Spain: Anti-Corruption Protests
Spaniards coping with a double-dip recession, rising unemployment, and spending cuts have started protesting, demanding the resignation of Prime Minister Mariano Rajoy over another corruption scandal.
Thousands have taken to the streets in Madrid and Barcelona, resulting in violent clashes with police.
Prior to winning the 2011 election Rajoy and other officials in the ruling People’s Party allegedly received payoffs from a slush fund, a practice that’s been going on for more than a decade. The issue resurfaced after the Spanish daily El Mundo published text messages from Rajoy to former party treasurer, Luis Barcenas, telling him to “be strong” as he was being investigated for running a slush fund. The public is outraged over that show of support.
Barcenas is in jail awaiting trial on fraud and corruption charges.
Opposition leaders are calling for Rajoy to explain himself in front of parliament, threatening to call a censure vote.

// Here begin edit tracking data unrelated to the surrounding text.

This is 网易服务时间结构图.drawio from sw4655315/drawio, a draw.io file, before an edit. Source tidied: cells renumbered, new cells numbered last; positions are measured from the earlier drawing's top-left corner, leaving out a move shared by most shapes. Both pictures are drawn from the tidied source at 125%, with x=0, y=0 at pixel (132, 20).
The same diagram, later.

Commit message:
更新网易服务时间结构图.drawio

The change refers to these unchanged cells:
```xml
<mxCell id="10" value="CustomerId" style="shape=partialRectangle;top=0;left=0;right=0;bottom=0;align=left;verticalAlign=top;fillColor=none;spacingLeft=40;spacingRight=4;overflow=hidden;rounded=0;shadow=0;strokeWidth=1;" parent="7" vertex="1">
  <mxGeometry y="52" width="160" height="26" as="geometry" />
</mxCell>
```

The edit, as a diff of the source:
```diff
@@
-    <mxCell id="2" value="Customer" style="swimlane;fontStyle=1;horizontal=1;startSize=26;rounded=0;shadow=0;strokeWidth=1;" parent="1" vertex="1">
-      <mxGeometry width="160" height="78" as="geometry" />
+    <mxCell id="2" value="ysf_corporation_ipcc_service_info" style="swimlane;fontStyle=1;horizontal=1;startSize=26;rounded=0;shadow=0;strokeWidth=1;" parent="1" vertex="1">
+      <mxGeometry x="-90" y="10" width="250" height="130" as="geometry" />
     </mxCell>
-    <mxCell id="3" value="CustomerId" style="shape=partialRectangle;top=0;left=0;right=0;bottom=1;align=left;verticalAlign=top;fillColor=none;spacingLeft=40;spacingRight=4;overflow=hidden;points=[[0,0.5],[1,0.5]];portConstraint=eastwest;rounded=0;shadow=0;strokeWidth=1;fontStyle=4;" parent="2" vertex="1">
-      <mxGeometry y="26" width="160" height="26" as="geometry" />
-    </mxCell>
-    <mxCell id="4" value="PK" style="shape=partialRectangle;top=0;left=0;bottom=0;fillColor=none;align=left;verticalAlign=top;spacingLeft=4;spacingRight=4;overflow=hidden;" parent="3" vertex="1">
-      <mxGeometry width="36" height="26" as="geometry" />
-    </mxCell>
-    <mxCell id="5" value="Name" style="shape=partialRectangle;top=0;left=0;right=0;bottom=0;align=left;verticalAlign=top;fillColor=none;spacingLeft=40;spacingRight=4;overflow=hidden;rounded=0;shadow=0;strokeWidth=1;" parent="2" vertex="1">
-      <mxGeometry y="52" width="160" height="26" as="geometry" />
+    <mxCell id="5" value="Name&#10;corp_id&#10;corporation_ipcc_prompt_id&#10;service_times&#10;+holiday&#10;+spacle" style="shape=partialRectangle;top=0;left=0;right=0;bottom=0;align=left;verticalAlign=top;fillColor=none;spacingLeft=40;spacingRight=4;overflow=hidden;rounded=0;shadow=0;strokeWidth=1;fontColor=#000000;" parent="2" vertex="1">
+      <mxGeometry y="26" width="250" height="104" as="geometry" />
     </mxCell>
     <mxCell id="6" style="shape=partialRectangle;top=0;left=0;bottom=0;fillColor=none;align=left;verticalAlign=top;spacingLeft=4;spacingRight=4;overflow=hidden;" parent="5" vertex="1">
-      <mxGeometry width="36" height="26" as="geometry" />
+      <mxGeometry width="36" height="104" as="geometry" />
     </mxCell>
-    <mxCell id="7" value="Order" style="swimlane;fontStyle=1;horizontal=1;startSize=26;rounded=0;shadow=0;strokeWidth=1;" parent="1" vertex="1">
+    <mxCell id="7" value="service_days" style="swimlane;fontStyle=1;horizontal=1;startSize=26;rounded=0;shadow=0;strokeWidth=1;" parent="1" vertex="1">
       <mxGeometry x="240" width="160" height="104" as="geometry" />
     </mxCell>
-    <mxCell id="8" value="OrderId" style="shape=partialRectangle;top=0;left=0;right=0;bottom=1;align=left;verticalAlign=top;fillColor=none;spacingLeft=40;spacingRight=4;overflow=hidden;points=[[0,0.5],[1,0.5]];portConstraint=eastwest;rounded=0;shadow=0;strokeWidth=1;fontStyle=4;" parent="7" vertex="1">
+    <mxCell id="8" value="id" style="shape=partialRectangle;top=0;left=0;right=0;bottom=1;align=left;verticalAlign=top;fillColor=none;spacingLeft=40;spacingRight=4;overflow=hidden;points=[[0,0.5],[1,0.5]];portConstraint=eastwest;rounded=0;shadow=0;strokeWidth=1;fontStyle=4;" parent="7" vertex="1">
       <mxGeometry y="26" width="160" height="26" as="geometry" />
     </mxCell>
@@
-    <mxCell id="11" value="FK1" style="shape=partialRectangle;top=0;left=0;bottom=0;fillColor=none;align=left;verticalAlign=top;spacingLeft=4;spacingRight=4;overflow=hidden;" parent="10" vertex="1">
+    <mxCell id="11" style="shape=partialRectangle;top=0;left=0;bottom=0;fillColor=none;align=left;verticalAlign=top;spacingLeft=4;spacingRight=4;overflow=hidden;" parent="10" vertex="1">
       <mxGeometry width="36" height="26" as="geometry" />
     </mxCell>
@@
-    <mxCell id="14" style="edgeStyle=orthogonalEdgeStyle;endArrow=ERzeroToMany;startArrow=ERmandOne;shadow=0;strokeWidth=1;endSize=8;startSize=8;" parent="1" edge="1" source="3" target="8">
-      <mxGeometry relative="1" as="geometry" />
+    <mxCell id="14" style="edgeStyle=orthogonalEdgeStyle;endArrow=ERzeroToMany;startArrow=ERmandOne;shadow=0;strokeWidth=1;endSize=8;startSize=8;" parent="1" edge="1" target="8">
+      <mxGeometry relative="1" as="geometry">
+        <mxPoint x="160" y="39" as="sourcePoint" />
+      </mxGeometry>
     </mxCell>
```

“The situation is unbearable. It's impossible for a government to function with this focus on the scandal. The solution is to elect a new leader in the party," one senior member of the party, who asked not to be named, told Reuters.